EXERCISE OBJECTIVE -
Pull every line that includes the word "weight" from the data.

AVAILABLE DATA -

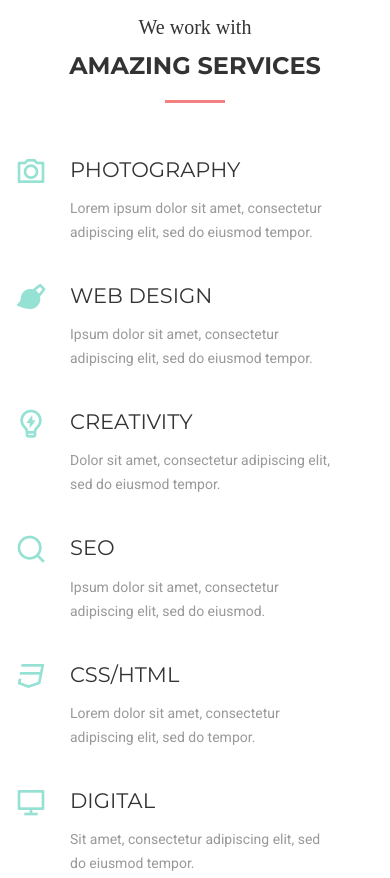
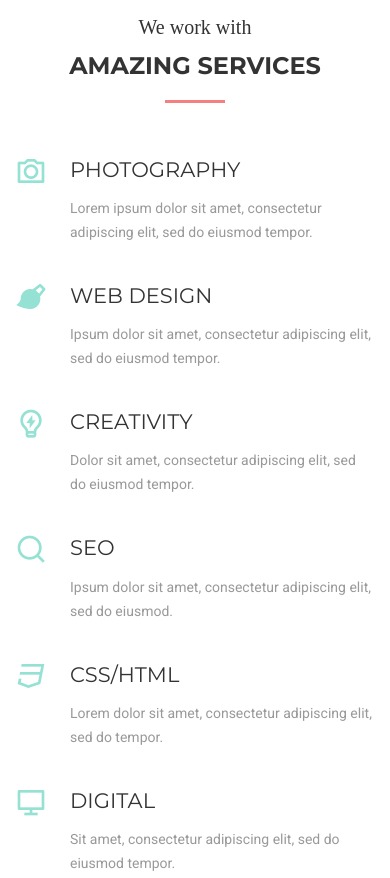
Before and after one commit to michaelprys/Horizon, a plain HTML site: page index.html in a window 390 px wide. Shown: the part 2760-3638 px from the top of the page. Drawn offline with nearby package versions, Linux system fonts and the light colour scheme.

Commit message:
service queries update

```diff
--- a/css/style.css
+++ b/css/style.css
@@ -328,23 +328,20 @@ hr {
     font-weight: 400;
 }
 
-/* Services
+/* Service
 -------------------------------------*/
 
 .service {
+    display: flex;
+    flex-wrap: wrap;
     padding: 35px 0 52px 0;
 }
 
-.service-wrapper {
-    display: flex;
-    flex-wrap: wrap;
-}
-
 .service-item {
-    padding: 0 40px 0 85px;
+    padding: 0 40px 40px 85px;
+    margin-bottom: 40px;
     position: relative;
     width: 33.33%;
-    margin-bottom: 40px;
 }
 
 .service-item--border {
@@ -1166,24 +1163,12 @@ hr {
         margin-top: 65px;
     }
 
-    /* ===== /.Services ===== */
-
-    .service-wrapper {
-    }
-
+    /* ===== /.Service ===== */
     .service-item {
-        width: 100%;
+        width: 50%;
         border: none;
-        padding-left: 55px;
-    }
-
-    .service-icon {
-        position: absolute;
-        font-size: 32px;
-        top: -5px;
-        left: 0;
-        color: #95e1d3;
-        padding-left: 0;
+        padding-left: 85px;
+        padding-bottom: 0;
     }
 }
 
@@ -1193,7 +1178,7 @@ hr {
 
 @media all and (max-width: 576px) {
 
-     /* ===== /.Header ===== */
+    /* ===== /.Header ===== */
 
     .main-header-logo {
         font-size: 1.8em;
@@ -1248,4 +1233,21 @@ hr {
     .statistics-text {
         font-size: 14px;
     }
+
+    /* ===== /.Service ===== */
+    .service {
+        justify-content: center;
+    }
+
+    .service-item {
+        width: 100%;
+        max-width: 400px;
+        border: none;
+        padding-left: 55px;
+        padding-right: 0;
+    }
+
+    .service-icon {
+        left: 0;
+    }
 }
--- a/index.html
+++ b/index.html
@@ -153,9 +153,7 @@
                     <p class="section-suptitle">We work with</p>
                     <h2 class="section-title">Amazing Services</h2>
                 </header>
-
-                <div class="service">
-                    <ul class="service-wrapper">
+                <ul class="service">
                     <li class="service-item service-item--border">
                         <div class="service-icon"><i class="ri-camera-line"></i></div>
                         <h2 class="service-title">Photography</h2>
@@ -193,8 +191,7 @@
                         <p class="service-text">Sit amet, consectetur adipiscing elit, sed do eiusmod tempor.</p>
                     </li>
                 </ul>
-                </div>
-                <!-- ===== /.Service ===== -->
+                <!--=====/.Service=====-->
             </div>
             <!-- ===== /.Container ===== -->
         </section>
```
Lines whose indentation alone changed are shown as unchanged.
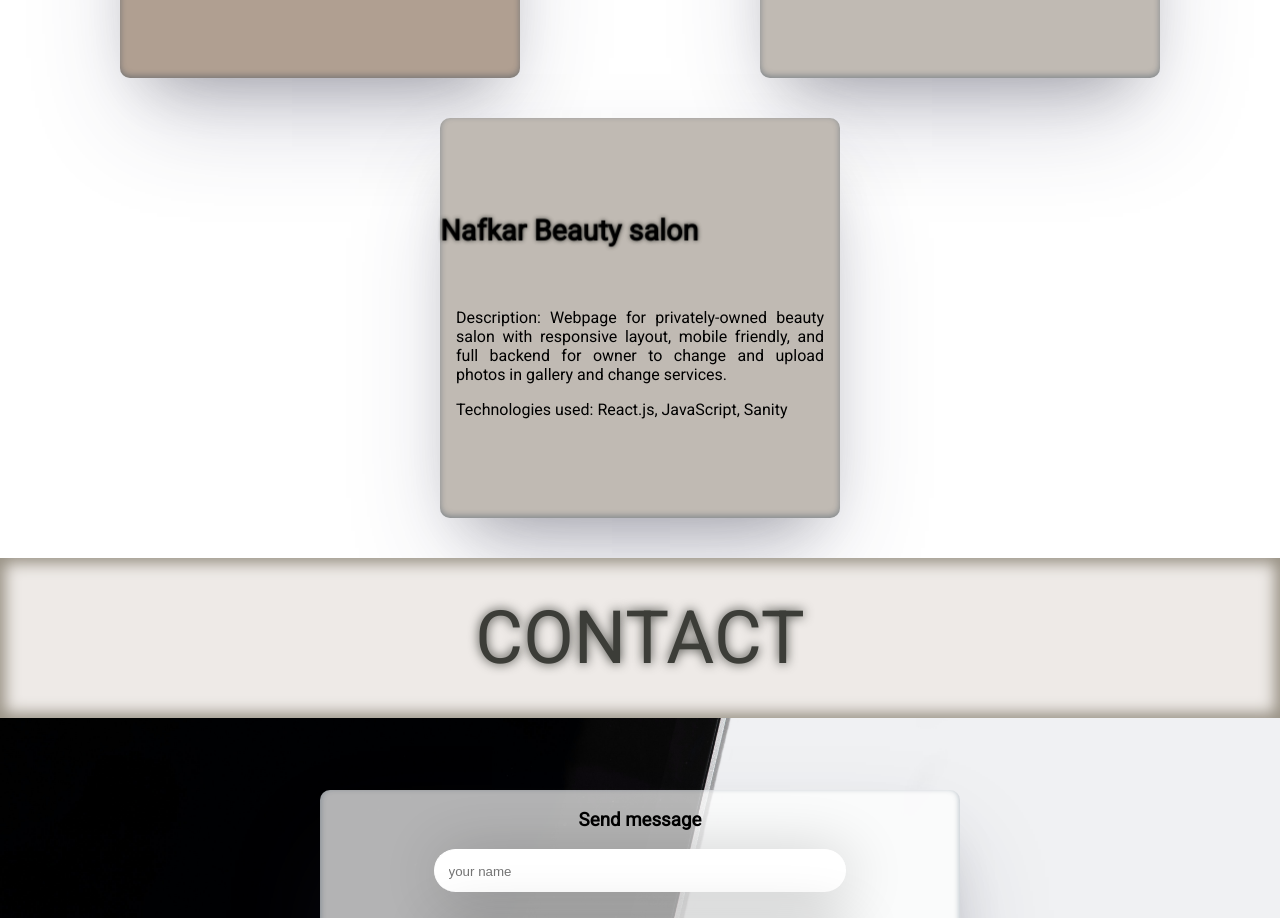
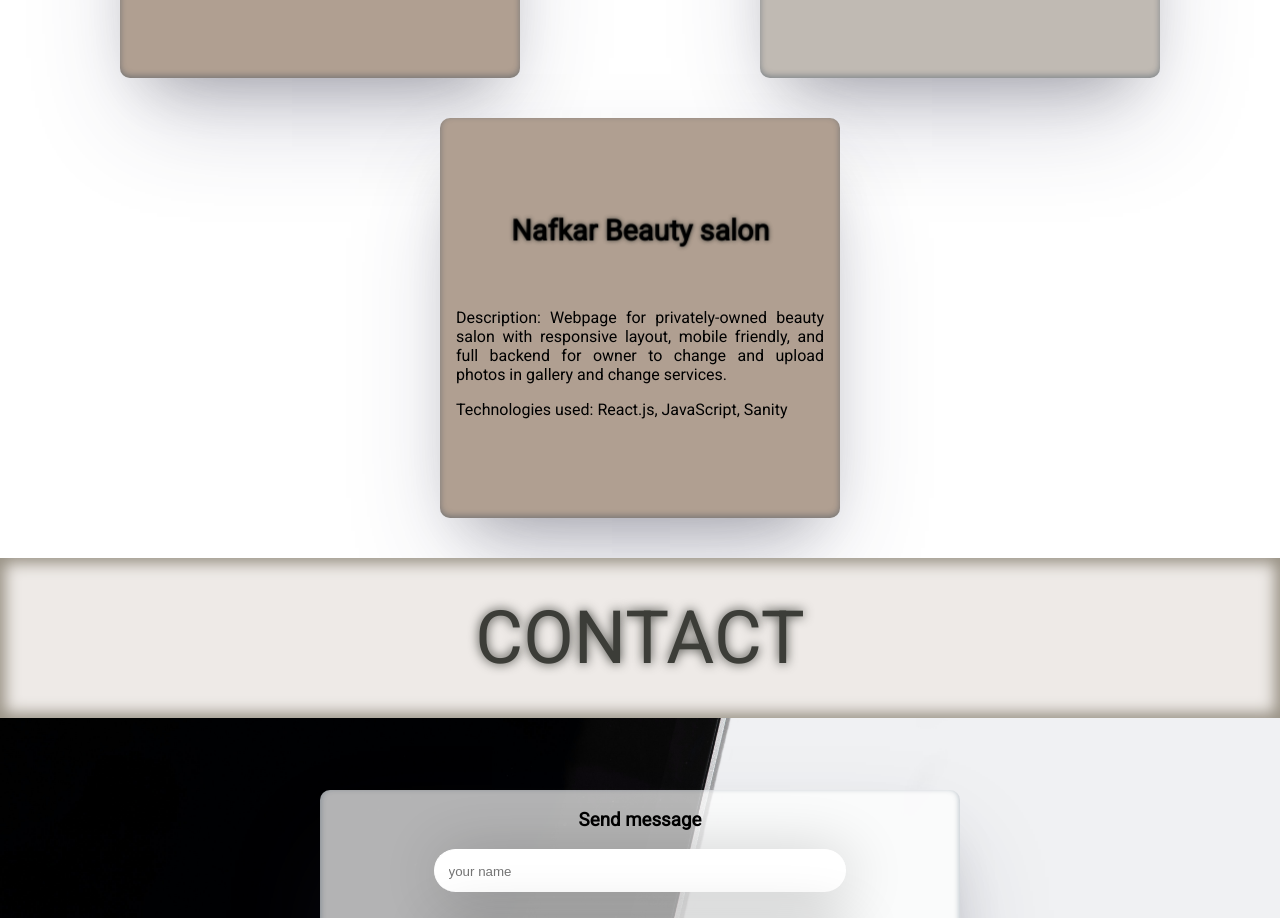
Before and after one commit to idakroniczaja/myPortfolio, a React (Create React App) app: page / in a window 1280 px wide. Shown: the part 2482-3400 px from the top of the page. Built offline with nearby package versions, Linux system fonts and the light colour scheme; a web font is replaced by a local one.

Commit message:
links to projects part 3

```diff
--- a/src/components/Projects.js
+++ b/src/components/Projects.js
@@ -57,8 +57,8 @@ predicthq API</p>
             </div>
             </a>
 
+            <a href='https://idakroniczaja.github.io/Game/' target="_blank" className='singe-project' id='beauty-salon'  >
 
-            <div className='singe-project' id='beauty-salon'>
                 <h3>Nafkar Beauty salon</h3>
                 <div>
                     <p><span>Description: </span>Webpage for privately-owned beauty salon with responsive layout, mobile friendly, and full backend for owner to
@@ -66,7 +66,7 @@ predicthq API</p>
                     <p><span>Technologies used:</span> React.js, JavaScript, Sanity</p>
                 </div>
 
-            </div>
+            </a>
 
 
 
```
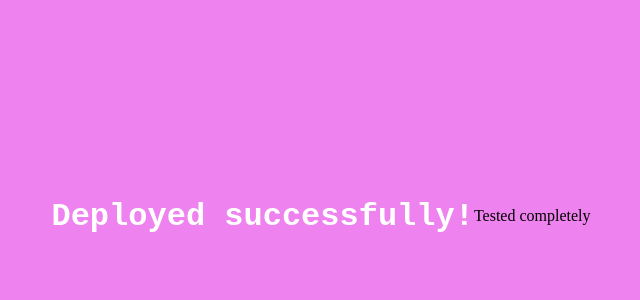
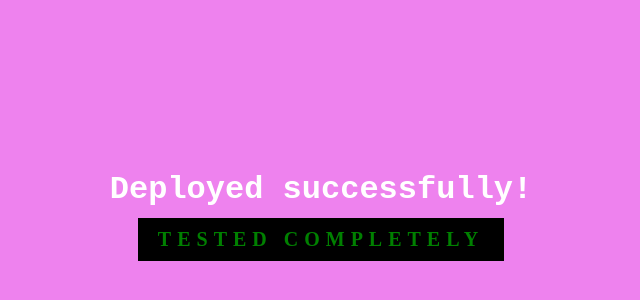
Before and after one commit to saurabh6196/demoDeploy, a plain HTML site: page index.html in a window 1280 px wide. Shown: the part 184-484 px from the top of the page, without its empty margins (319-959 px from the left). Drawn offline with Linux system fonts and the light colour scheme.

Commit message:
confirming deployment 1

```diff
--- a/index.html
+++ b/index.html
@@ -14,6 +14,7 @@
             height: 100vh;
             width: 100vw;
             display: flex;
+            flex-direction: column;
             justify-content: center;
             align-items: center;
             background-color: violet;
@@ -21,6 +22,17 @@
         h1{
             font-family: 'Courier New', Courier, monospace;
             color: white;
+        }
+        p{
+            font-size: 20px;
+            font-family: 'Poppins';
+            letter-spacing: 6px;
+            color: green;
+            font-weight: 800;
+            text-transform: uppercase;
+            padding: 10px 20px;
+            margin-top: 10px;
+            background-color: black;
         }
     </style>
 </head>
```
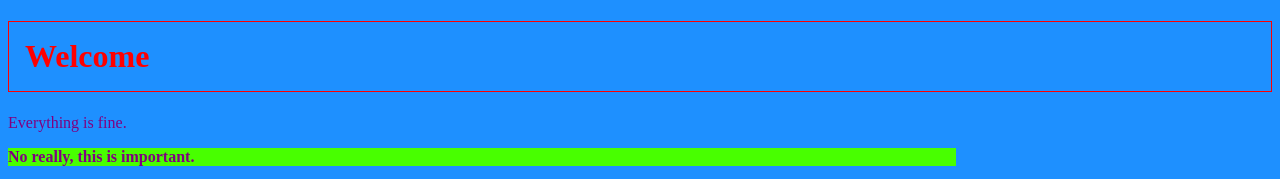
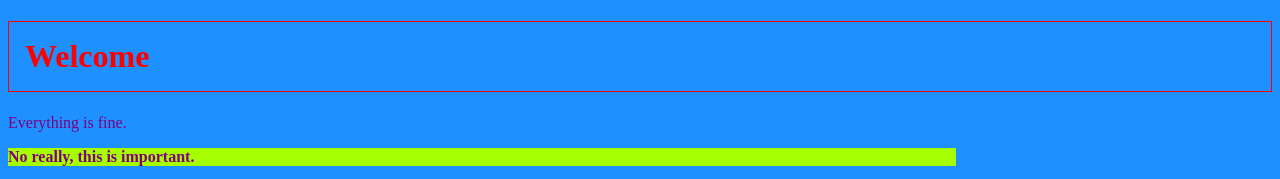
Before and after one commit to djr206/css-basics, a plain HTML site: page index.html in a window 1280 px wide. In both pictures the pointer is over the element "No really, this is important.". Shown: the top 179 px of the page. Drawn offline with Linux system fonts and the light colour scheme.

Commit message:
more css style mods

```diff
--- a/index.html
+++ b/index.html
@@ -22,7 +22,7 @@
        font-weight: bold;
      }
      .important:hover {
-       background-color: rgb(72, 255, 0);
+       background-color: rgb(166, 255, 0);
      }
      #lead-paragraph {
        color: purple;
```
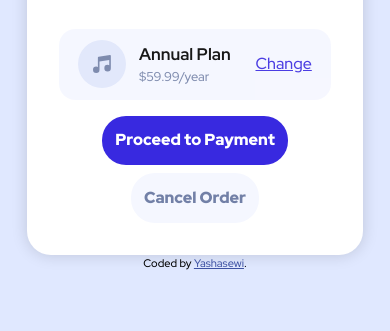
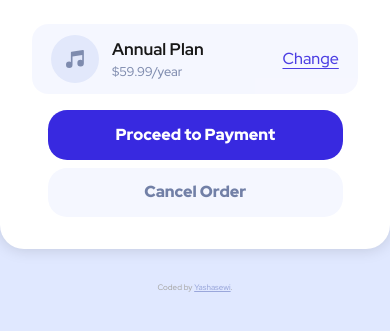
Before and after one commit to Yashasewi/order-summary-component, a plain HTML site: page index.html in a window 390 px wide. Shown: the part 431-762 px from the top of the page. Drawn offline with Linux system fonts and the light colour scheme.

Commit message:
css done

```diff
--- a/Style.css
+++ b/Style.css
@@ -81,11 +81,13 @@ select {
   }
 }
  .attribution {
-    font-size: 11px;
+    color: darkgrey;
+    font-size: 8px;
     text-align: center;
+    font-weight: var(--font-weight-light);
 }
 .attribution a {
-    color: hsl(228, 45%, 44%);
+    color: hsl(228, 47%, 73%);
 }
 
 * {
@@ -116,7 +118,7 @@ body{
     border-radius: 1.5rem;
     box-shadow: 0px 0px 1rem rgba(0, 0, 0, 0.151);
     /* padding: 2rem; */
-    margin: 5rem auto 0rem auto;
+    margin: 3rem auto 2rem auto;
     /* justify-content: center; */
     align-items: center;
     width: 40%;
@@ -206,44 +208,91 @@ body{
     font-size: 0.8rem;
 }
 
+
+
 .buttons{
-    width: 100%;
-    display: flex;
-    flex-direction: column;
-    justify-content: center;
-    align-items: center;
-    gap: 0.5rem;
-
+    margin-left: 1rem;
 }
 button{
     font-weight: var(--font-weight-light);
     cursor: pointer;
     transition: all 0.3s ease-in-out;
+    /* width: 90%; */
 }
 
 .proceed{
     border: none;
     background-color: var(--button-clr);
-    border-radius: 1.5rem;
+    border-radius: 1.2rem;
     color: white;
     padding: 0.8rem;
-    width: 100%;
     font-size: 1rem;
     font-weight: var(--font-weight-bold);
-    /* margin-bottom: 0.5rem; */
+    width: 95%;
+    min-width: 10rem;
+    margin-bottom: 0.5rem;
 }
 
 .cancel{
     border: none;
     background-color: var(--text-clr-light);
-    border-radius: 1.5rem;
+    border-radius: 1.2rem;
     color: white;
     padding: 0.8rem;
-    width: 100%;
+    width: 95%;
     font-size: 1rem;
     color: var(--text-clr);
     font-weight: var(--font-weight-bold);
     margin: 0 auto;
     margin-bottom:2rem;
-    /* margin-bottom: 0.5rem; */
 }
+
+
+.proceed:hover{
+    opacity: 0.9;
+    transform: scale(1.025);
+}
+
+.cancel:hover{
+    transform: scale(1.025);
+}
+.box a{
+    text-underline-offset: 0.24rem;
+}
+
+.box a:hover{
+    opacity: 0.8;
+    text-decoration: none;
+    transform: scale(1.02);
+}
+
+
+
+
+@media screen and (max-width: 40rem) {
+    body{
+        background-image: url(./images/pattern-background-mobile.svg);
+        background-repeat: no-repeat;
+        background-size: contain;
+        width: auto;
+        height: auto;
+        padding: 0;
+        margin: 0;
+    }
+    .card{
+        width: 100%;
+        height: auto;
+        min-height: auto;
+        max-height: auto;
+    }
+    .card_content{
+        display: flex;
+        flex-direction: column;
+        justify-content: center;
+        align-items: center;
+        width: 100%;
+        height: auto;
+        padding: 2rem 2rem 0rem 2rem;
+    }
+
+}
```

OUTPUT BELOW -
     font-weight: 400;
+            font-weight: 800;
        font-weight: bold;
+    font-weight: var(--font-weight-light);
     font-weight: var(--font-weight-light);
     font-weight: var(--font-weight-bold);
     font-weight: var(--font-weight-bold);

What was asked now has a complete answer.